Problem :: Under this task are some entries; return every one of them exactly.

*-*-*

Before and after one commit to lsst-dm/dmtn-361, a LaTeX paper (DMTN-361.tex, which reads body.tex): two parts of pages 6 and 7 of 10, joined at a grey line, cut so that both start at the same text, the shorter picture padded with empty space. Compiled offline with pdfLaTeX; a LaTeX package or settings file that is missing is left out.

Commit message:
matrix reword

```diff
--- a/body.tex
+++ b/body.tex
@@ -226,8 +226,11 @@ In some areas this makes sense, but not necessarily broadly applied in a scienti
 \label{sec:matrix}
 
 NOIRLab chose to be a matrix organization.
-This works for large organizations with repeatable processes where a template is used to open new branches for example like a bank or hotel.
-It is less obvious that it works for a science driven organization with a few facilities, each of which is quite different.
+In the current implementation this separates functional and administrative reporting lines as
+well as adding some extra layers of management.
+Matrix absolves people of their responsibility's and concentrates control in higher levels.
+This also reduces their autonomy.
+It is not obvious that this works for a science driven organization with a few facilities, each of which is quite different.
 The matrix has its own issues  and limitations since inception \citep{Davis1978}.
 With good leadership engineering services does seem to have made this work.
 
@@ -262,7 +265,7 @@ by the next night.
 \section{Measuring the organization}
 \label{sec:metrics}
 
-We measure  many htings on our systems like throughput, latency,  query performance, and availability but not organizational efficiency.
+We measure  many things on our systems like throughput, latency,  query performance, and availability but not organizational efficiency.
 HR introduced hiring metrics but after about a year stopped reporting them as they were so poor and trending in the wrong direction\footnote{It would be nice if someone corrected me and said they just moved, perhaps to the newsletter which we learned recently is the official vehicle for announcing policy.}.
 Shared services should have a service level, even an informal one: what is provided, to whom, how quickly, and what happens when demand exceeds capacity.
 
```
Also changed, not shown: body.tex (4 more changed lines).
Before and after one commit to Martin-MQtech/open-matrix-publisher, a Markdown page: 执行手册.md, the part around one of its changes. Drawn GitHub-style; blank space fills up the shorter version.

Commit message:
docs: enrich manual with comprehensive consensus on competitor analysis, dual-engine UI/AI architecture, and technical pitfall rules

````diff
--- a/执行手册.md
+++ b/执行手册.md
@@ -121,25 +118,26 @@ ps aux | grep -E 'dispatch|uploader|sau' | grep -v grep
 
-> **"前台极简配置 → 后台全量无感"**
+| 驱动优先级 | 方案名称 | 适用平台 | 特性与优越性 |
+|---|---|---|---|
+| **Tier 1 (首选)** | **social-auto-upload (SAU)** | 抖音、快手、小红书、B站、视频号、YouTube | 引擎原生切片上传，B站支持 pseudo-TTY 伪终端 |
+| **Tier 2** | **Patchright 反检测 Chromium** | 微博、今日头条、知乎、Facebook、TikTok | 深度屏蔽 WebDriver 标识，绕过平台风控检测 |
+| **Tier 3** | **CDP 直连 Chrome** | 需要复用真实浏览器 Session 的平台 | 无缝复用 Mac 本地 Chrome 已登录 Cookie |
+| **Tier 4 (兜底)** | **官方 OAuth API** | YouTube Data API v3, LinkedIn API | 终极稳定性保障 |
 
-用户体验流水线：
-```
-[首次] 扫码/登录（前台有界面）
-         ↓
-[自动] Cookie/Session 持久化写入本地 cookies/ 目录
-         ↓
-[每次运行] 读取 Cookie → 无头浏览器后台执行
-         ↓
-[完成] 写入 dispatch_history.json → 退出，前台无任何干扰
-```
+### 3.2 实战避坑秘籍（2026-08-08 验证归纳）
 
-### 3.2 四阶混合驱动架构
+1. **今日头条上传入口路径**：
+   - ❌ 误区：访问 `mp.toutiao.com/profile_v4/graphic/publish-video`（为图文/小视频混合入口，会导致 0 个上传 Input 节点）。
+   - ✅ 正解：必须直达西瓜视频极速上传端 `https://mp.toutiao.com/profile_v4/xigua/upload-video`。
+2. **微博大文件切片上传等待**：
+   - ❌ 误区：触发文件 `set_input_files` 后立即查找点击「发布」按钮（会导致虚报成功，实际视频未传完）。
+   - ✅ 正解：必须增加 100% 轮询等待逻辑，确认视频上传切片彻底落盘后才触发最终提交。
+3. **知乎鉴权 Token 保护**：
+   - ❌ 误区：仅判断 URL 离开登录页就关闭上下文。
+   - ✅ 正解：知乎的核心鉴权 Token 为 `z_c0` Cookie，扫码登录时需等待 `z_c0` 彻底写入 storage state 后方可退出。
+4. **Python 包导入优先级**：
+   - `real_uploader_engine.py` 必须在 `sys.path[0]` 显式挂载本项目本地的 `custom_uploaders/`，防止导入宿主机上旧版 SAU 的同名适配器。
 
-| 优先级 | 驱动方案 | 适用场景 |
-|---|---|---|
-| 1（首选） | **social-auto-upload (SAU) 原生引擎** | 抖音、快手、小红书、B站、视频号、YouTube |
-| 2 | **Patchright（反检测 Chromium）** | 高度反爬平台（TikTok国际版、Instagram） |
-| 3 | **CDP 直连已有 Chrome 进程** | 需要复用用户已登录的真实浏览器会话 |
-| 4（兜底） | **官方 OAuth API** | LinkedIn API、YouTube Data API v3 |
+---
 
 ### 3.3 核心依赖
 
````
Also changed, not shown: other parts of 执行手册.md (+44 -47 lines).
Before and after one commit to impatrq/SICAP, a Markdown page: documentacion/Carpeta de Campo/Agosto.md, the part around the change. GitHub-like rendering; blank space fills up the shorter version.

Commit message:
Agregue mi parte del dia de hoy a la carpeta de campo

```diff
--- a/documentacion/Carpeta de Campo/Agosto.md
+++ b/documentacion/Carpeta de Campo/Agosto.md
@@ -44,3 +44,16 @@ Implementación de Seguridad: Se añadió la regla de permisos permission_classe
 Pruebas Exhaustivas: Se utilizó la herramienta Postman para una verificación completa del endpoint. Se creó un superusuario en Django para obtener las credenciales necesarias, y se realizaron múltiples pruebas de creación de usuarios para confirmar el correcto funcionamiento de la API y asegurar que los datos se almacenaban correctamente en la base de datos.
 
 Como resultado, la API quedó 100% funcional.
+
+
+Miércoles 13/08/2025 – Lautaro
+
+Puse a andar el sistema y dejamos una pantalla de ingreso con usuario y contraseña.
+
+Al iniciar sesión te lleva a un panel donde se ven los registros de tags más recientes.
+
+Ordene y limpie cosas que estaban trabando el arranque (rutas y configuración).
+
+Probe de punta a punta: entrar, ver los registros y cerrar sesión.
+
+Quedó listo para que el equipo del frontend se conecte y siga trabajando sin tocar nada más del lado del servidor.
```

*-*-*

Result of the task ::
Before and after one commit to lsst-dm/dmtn-361, a LaTeX paper (DMTN-361.tex, which reads body.tex): two parts of pages 6 and 7 of 10, joined at a grey line, cut so that both start at the same text, the shorter picture padded with empty space. Compiled offline with pdfLaTeX; a LaTeX package or settings file that is missing is left out.

Commit message:
matrix reword

```diff
--- a/body.tex
+++ b/body.tex
@@ -226,8 +226,11 @@ In some areas this makes sense, but not necessarily broadly applied in a scienti
 \label{sec:matrix}
 
 NOIRLab chose to be a matrix organization.
-This works for large organizations with repeatable processes where a template is used to open new branches for example like a bank or hotel.
-It is less obvious that it works for a science driven organization with a few facilities, each of which is quite different.
+In the current implementation this separates functional and administrative reporting lines as
+well as adding some extra layers of management.
+Matrix absolves people of their responsibility's and concentrates control in higher levels.
+This also reduces their autonomy.
+It is not obvious that this works for a science driven organization with a few facilities, each of which is quite different.
 The matrix has its own issues  and limitations since inception \citep{Davis1978}.
 With good leadership engineering services does seem to have made this work.
 
@@ -262,7 +265,7 @@ by the next night.
 \section{Measuring the organization}
 \label{sec:metrics}
 
-We measure  many htings on our systems like throughput, latency,  query performance, and availability but not organizational efficiency.
+We measure  many things on our systems like throughput, latency,  query performance, and availability but not organizational efficiency.
 HR introduced hiring metrics but after about a year stopped reporting them as they were so poor and trending in the wrong direction\footnote{It would be nice if someone corrected me and said they just moved, perhaps to the newsletter which we learned recently is the official vehicle for announcing policy.}.
 Shared services should have a service level, even an informal one: what is provided, to whom, how quickly, and what happens when demand exceeds capacity.
 
```
Also changed, not shown: body.tex (4 more changed lines).
Before and after one commit to Martin-MQtech/open-matrix-publisher, a Markdown page: 执行手册.md, the part around one of its changes. Drawn GitHub-style; blank space fills up the shorter version.

Commit message:
docs: enrich manual with comprehensive consensus on competitor analysis, dual-engine UI/AI architecture, and technical pitfall rules

````diff
--- a/执行手册.md
+++ b/执行手册.md
@@ -121,25 +118,26 @@ ps aux | grep -E 'dispatch|uploader|sau' | grep -v grep
 
-> **"前台极简配置 → 后台全量无感"**
+| 驱动优先级 | 方案名称 | 适用平台 | 特性与优越性 |
+|---|---|---|---|
+| **Tier 1 (首选)** | **social-auto-upload (SAU)** | 抖音、快手、小红书、B站、视频号、YouTube | 引擎原生切片上传，B站支持 pseudo-TTY 伪终端 |
+| **Tier 2** | **Patchright 反检测 Chromium** | 微博、今日头条、知乎、Facebook、TikTok | 深度屏蔽 WebDriver 标识，绕过平台风控检测 |
+| **Tier 3** | **CDP 直连 Chrome** | 需要复用真实浏览器 Session 的平台 | 无缝复用 Mac 本地 Chrome 已登录 Cookie |
+| **Tier 4 (兜底)** | **官方 OAuth API** | YouTube Data API v3, LinkedIn API | 终极稳定性保障 |
 
-用户体验流水线：
-```
-[首次] 扫码/登录（前台有界面）
-         ↓
-[自动] Cookie/Session 持久化写入本地 cookies/ 目录
-         ↓
-[每次运行] 读取 Cookie → 无头浏览器后台执行
-         ↓
-[完成] 写入 dispatch_history.json → 退出，前台无任何干扰
-```
+### 3.2 实战避坑秘籍（2026-08-08 验证归纳）
 
-### 3.2 四阶混合驱动架构
+1. **今日头条上传入口路径**：
+   - ❌ 误区：访问 `mp.toutiao.com/profile_v4/graphic/publish-video`（为图文/小视频混合入口，会导致 0 个上传 Input 节点）。
+   - ✅ 正解：必须直达西瓜视频极速上传端 `https://mp.toutiao.com/profile_v4/xigua/upload-video`。
+2. **微博大文件切片上传等待**：
+   - ❌ 误区：触发文件 `set_input_files` 后立即查找点击「发布」按钮（会导致虚报成功，实际视频未传完）。
+   - ✅ 正解：必须增加 100% 轮询等待逻辑，确认视频上传切片彻底落盘后才触发最终提交。
+3. **知乎鉴权 Token 保护**：
+   - ❌ 误区：仅判断 URL 离开登录页就关闭上下文。
+   - ✅ 正解：知乎的核心鉴权 Token 为 `z_c0` Cookie，扫码登录时需等待 `z_c0` 彻底写入 storage state 后方可退出。
+4. **Python 包导入优先级**：
+   - `real_uploader_engine.py` 必须在 `sys.path[0]` 显式挂载本项目本地的 `custom_uploaders/`，防止导入宿主机上旧版 SAU 的同名适配器。
 
-| 优先级 | 驱动方案 | 适用场景 |
-|---|---|---|
-| 1（首选） | **social-auto-upload (SAU) 原生引擎** | 抖音、快手、小红书、B站、视频号、YouTube |
-| 2 | **Patchright（反检测 Chromium）** | 高度反爬平台（TikTok国际版、Instagram） |
-| 3 | **CDP 直连已有 Chrome 进程** | 需要复用用户已登录的真实浏览器会话 |
-| 4（兜底） | **官方 OAuth API** | LinkedIn API、YouTube Data API v3 |
+---
 
 ### 3.3 核心依赖
 
````
Also changed, not shown: other parts of 执行手册.md (+44 -47 lines).
Before and after one commit to impatrq/SICAP, a Markdown page: documentacion/Carpeta de Campo/Agosto.md, the part around the change. GitHub-like rendering; blank space fills up the shorter version.

Commit message:
Agregue mi parte del dia de hoy a la carpeta de campo

```diff
--- a/documentacion/Carpeta de Campo/Agosto.md
+++ b/documentacion/Carpeta de Campo/Agosto.md
@@ -44,3 +44,16 @@ Implementación de Seguridad: Se añadió la regla de permisos permission_classe
 Pruebas Exhaustivas: Se utilizó la herramienta Postman para una verificación completa del endpoint. Se creó un superusuario en Django para obtener las credenciales necesarias, y se realizaron múltiples pruebas de creación de usuarios para confirmar el correcto funcionamiento de la API y asegurar que los datos se almacenaban correctamente en la base de datos.
 
 Como resultado, la API quedó 100% funcional.
+
+
+Miércoles 13/08/2025 – Lautaro
+
+Puse a andar el sistema y dejamos una pantalla de ingreso con usuario y contraseña.
+
+Al iniciar sesión te lleva a un panel donde se ven los registros de tags más recientes.
+
+Ordene y limpie cosas que estaban trabando el arranque (rutas y configuración).
+
+Probe de punta a punta: entrar, ver los registros y cerrar sesión.
+
+Quedó listo para que el equipo del frontend se conecte y siga trabajando sin tocar nada más del lado del servidor.
```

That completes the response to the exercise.